Global investment management firm Pacific Investment Management Company (Pimco) underperformed its peers last month, according to estimates by data tracker Morningstar, following internal strife at the company and the abrupt exit of CEO Mohamed El-Erian.
"Pimco was the only provider among the top 10 firms by assets under management that had outflows in February," Morningstar said in its U.S. open-end asset flows update late Wednesday.
Nontraditional bond funds - those that have strategies that don't follow conventional practices - saw some of the best inflows for the sector, according to the research firm. But it said that investors have "clearly moved away" from Pimco's Unconstrained Bond in favor of products from Goldman Sachs, BlackRock and JPMorgan.
In the high-yield arena, Pimco was also the standout laggard. Morningstar estimates show that Pimco's High Yield Fund bucked the trend of inflows for the category with investors withdrawing $510 million in February.
"The underperformance of the fund relative to its peer group is a new phenomenon that also worries investors," Bill Blain, a senior fixed income broker at Mint Partners told CNBC via email.
Pimco had $518 billion of assets under management last month, with 4.6 percent of the market share, according to Morningstar's report, which does not include institutional accounts. The firm's total assets under management was $1.91 trillion as of December 31.
An estimated $2.49 billion flowed out of the company's funds last month, after $5.6 billion left in January and a total of $56 billion leaving in the last year.
A year ago Pimco's assets under management stood at $583 billion, according to Morningstar, reaching a peak of $590 billion in May before falling. This is in stark contrast with the competition with Franklin Templeton, Fidelity and Vanguard all seeing their assets rise in the last 12 months.
Pimco was not immediately available for comment when contacted by CNBC.
Pimco has become something of a reverse indicator for many investors, Blain believes. He added that the dissent on the floor at Pimco has also got many wondering about succession issues. Reuters reported Tuesday that several U.S. institutional investors are closely monitoring the developments at Pimco. This comes in the wake of Mohamed El-Erian's abrupt resignation as CEO. Last month in The Wall Street Journal in February ran a feature on the turmoil at Pimco, highlighting acrimony between the departing El-Erian and co-founder Bill Gross. Gross has since disputed the portrayal in an interview with CNBC.

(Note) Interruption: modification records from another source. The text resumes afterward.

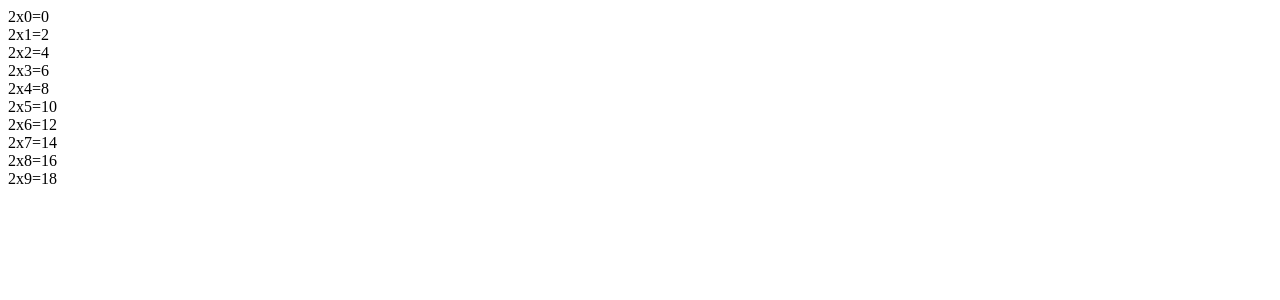
Repository: houn7145/class
Page: http://localhost/ch02_semiJSP/NewFile.jsp
The author's editor kept a copy of each file at every save. The page is drawn from the files as they stood at one save, then again after the next save.
The browser window is 1280 px wide. The pictures show the whole page.
The page is served by Tomcat 9.

Above is the page before, as saved 2023-02-06 12:59:06.

After the next save:
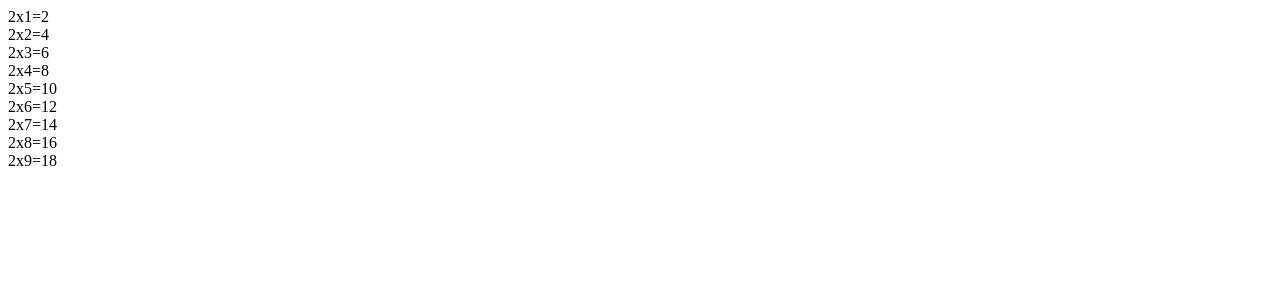
Saved 9 s later.
--- a/source/06_jsp/ch02_semiJSP/WebContent/NewFile.jsp
+++ b/source/06_jsp/ch02_semiJSP/WebContent/NewFile.jsp
@@ -8,7 +8,7 @@
 </head>
 <body>
 	<%
-		for(int i = 0 ; i < 10 ; i++){
+		for(int i = 1 ; i < 10 ; i++){
 
 	%>
 	<%=2 + "x" + i + "=" + (2*i)+"<br>"%>
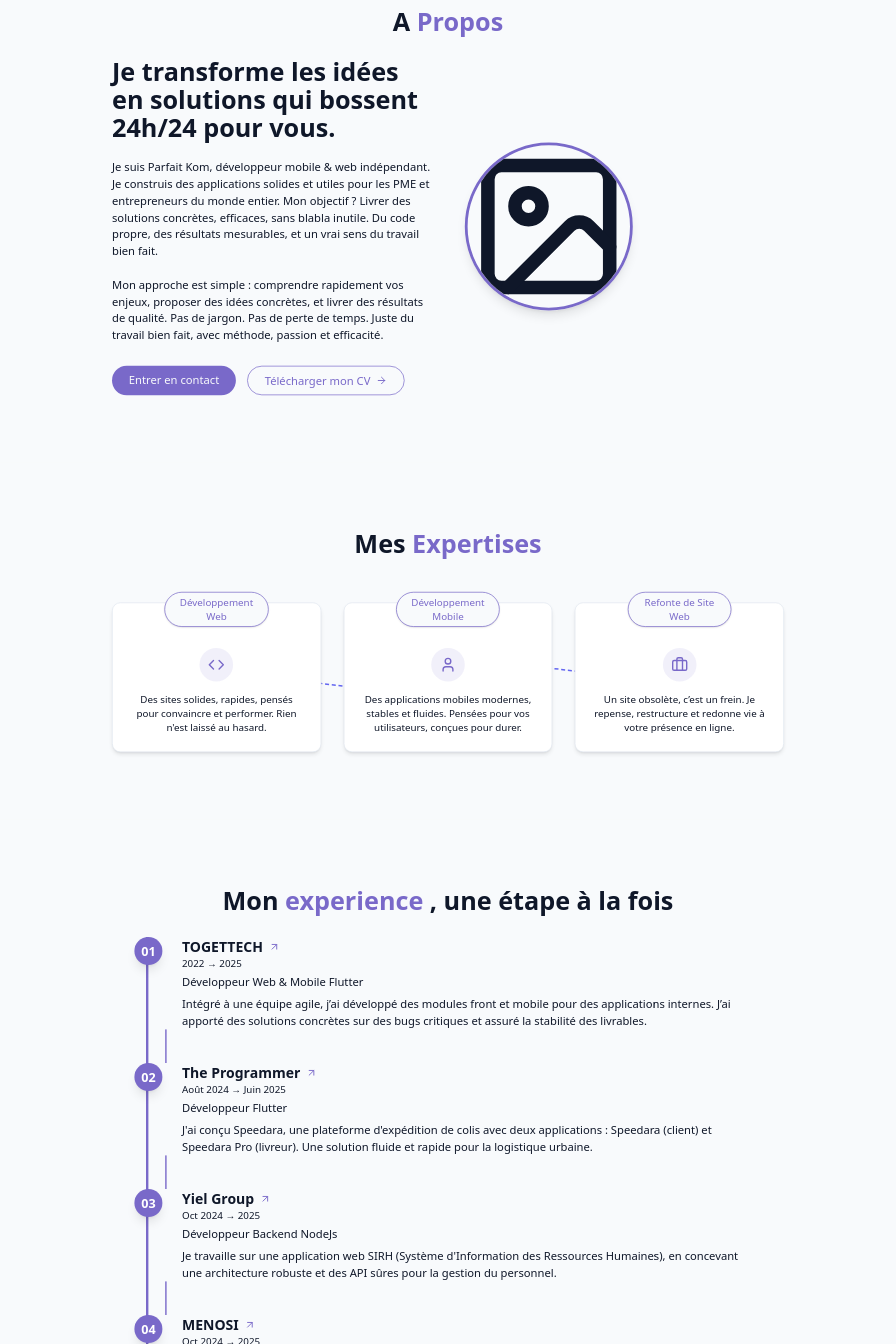
Repository: KOMI18/komi-folio
Page: /
An editor plug-in stored every save of this project. The page is shown before and after the next save, followed by the edit.
The browser window is 1280 px wide. The pictures show the part of the page from y = 822 to 2742 px (the page is 6083 px tall), at 70% of full size.
The project was rebuilt for these pictures with package versions that can differ from the ones it lists, and the page was loaded fresh each time. Also part of the build but not shown: vite.config.js, src/pages/NotFound.jsx.

Above is the page before, as saved 2025-06-27 20:10:51.

After the next save:
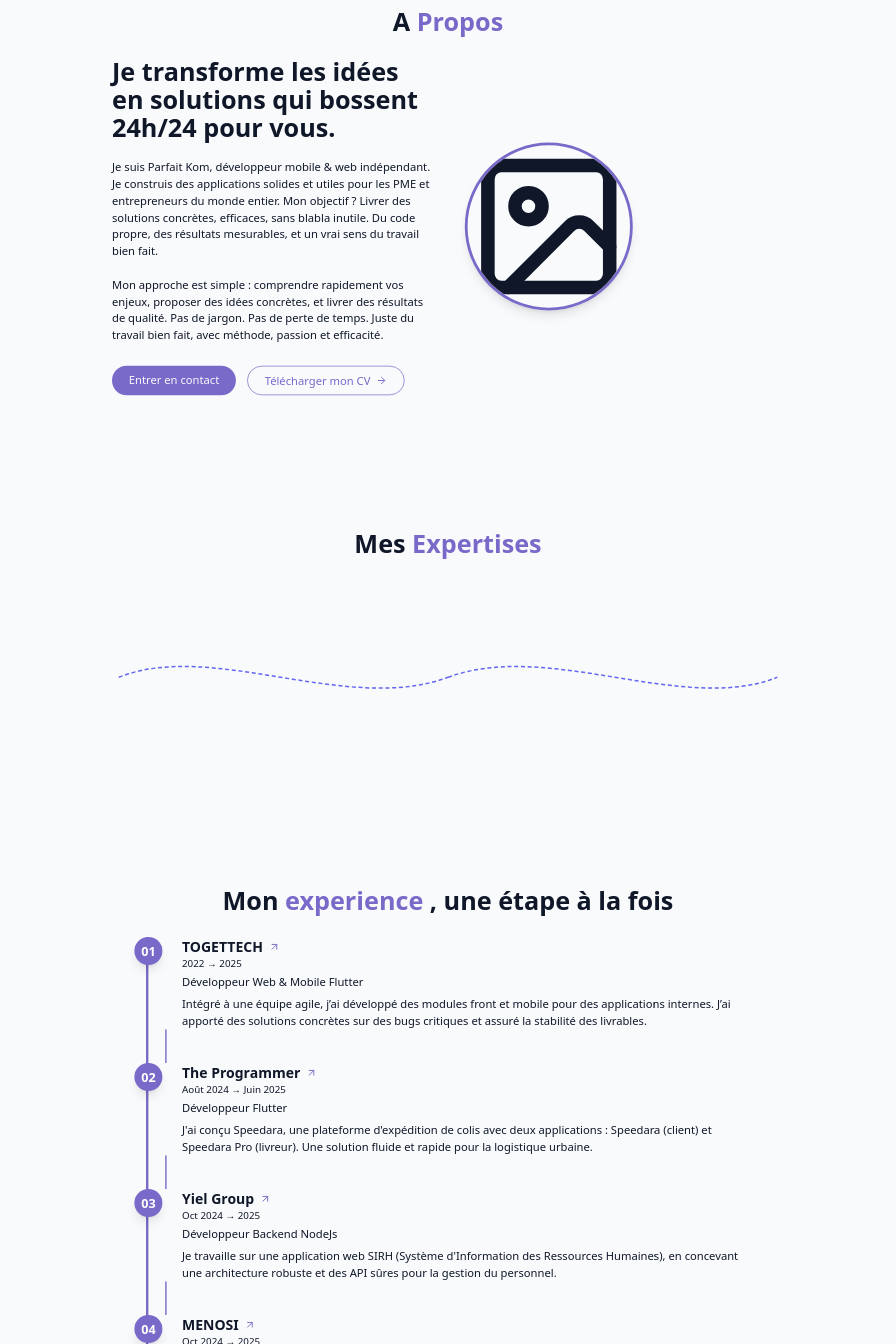
Saved 83 s later.
--- a/src/components/ExpertiseSection.jsx
+++ b/src/components/ExpertiseSection.jsx
@@ -1,3 +1,4 @@
+import { useEffect } from "react";
 import { Code, User, Briefcase } from "lucide-react";
 
 export const ExpertiseSection = () => {
@@ -21,6 +22,25 @@ export const ExpertiseSection = () => {
         "Un site obsolète, c’est un frein. Je repense, restructure et redonne vie à votre présence en ligne."
     }
   ];
+
+  useEffect(() => {
+    const observer = new IntersectionObserver(
+      (entries) => {
+        entries.forEach((entry) => {
+          if (entry.isIntersecting) {
+            entry.target.classList.add("animate-fade-in-up");
+            observer.unobserve(entry.target);
+          }
+        });
+      },
+      { threshold: 0.2 }
+    );
+
+    const cards = document.querySelectorAll(".expertise-card");
+    cards.forEach((card) => observer.observe(card));
+
+    return () => observer.disconnect();
+  }, []);
 
   return (
     <section id="expertise" className="py-24 px-4 bg-background relative">
@@ -55,7 +75,7 @@ export const ExpertiseSection = () => {
           {services.map((service, index) => (
             <div
               key={index}
-              className="relative z-10 bg-card border border-border rounded-xl p-6 shadow-md hover:shadow-lg transition-shadow duration-300"
+              className="expertise-card opacity-0 transition-opacity duration-700 ease-out translate-y-4 relative z-10 bg-card border border-border rounded-xl p-6 shadow-md hover:shadow-lg"
             >
               <div className="absolute -top-4 left-1/2 -translate-x-1/2 bg-background px-3 py-1 rounded-full border border-primary text-primary text-sm font-medium shadow">
                 {service.title}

The reports and latest figures heap more pressure on the company after a dismal 2013. The Vanguard Total Stock Market Index overtook Pimco's flagship Total Return Bond as the world's largest mutual fund in 2013. Overall, customers withdrew $41.1 billion from Pimco's Total Return Fund last year, according to Morningstar.
The fund - which is managed by Gross - has also weighed heavy on Pimco's recent general outflows with $3.5 billion leaving the fund in January and $1.6 billion leaving in February, according to Morningstar. However, over the longer term, this stalwart of the bond fund sector has delivered a total return of nearly 8 percent since its inception, outpacing its rivals.
Peter Chatwell, an interest rate strategist at Credit Agricole Corporate and Investment Bank believes that recent outflows could just be indicative of sentiment towards this flagship fund and not of Pimco as a whole.
(Read more: Gross on Pimco: Better 'than we were before')
"(The bond fund) is the bellwether of sentiment in bond markets. At the turn of the year a bear-market in U.S. Treasurys was a consensus position, so it is logical to expect to see the largest/highest profile fund seeing outflows," he told CBC via email.
Many critics have pointed at Gross's favorable outlook on U.S. Treasurys with yields being volatile as the Federal Reserve moderates its bond-buying program. Blain told CNBC that some investors believe that Gross has called Treasury moves wrong too many times and Pimco - and owners Allianz - could be ready to make changes.
"Pimco and Allianz are clearly worried – concerned they suffer as the firm wobbles on Bill. If he is identified as the problem, it's possible he may be sidelined to quell outflows," he said.
—By CNBC.com's Matt Clinch. Follow him on Twitter.
This article has been updated to clarify that Morningstar's data does not include institutional accounts.